## [Assignment]
Work out how many lines in the records include the word "justify", then answer with nothing but that number.

•••••

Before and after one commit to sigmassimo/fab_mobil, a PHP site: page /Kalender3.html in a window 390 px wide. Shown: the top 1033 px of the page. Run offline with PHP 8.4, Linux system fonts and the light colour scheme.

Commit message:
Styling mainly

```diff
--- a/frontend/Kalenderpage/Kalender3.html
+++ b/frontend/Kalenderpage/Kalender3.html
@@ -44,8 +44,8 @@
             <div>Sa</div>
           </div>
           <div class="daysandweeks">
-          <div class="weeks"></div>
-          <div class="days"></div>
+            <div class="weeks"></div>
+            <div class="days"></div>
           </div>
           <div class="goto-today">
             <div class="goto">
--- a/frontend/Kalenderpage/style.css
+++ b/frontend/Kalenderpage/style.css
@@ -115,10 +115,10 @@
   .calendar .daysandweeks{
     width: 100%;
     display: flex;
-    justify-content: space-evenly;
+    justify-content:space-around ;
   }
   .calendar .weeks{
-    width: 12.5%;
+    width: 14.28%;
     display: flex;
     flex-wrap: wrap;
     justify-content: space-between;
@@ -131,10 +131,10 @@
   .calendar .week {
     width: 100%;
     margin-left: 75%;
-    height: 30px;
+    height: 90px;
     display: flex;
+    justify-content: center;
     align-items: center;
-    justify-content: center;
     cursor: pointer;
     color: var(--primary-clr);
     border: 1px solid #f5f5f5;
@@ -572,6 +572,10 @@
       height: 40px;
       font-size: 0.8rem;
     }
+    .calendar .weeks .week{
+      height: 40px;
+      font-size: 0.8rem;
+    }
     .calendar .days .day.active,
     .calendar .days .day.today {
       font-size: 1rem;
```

•••••

## [Answer box]
5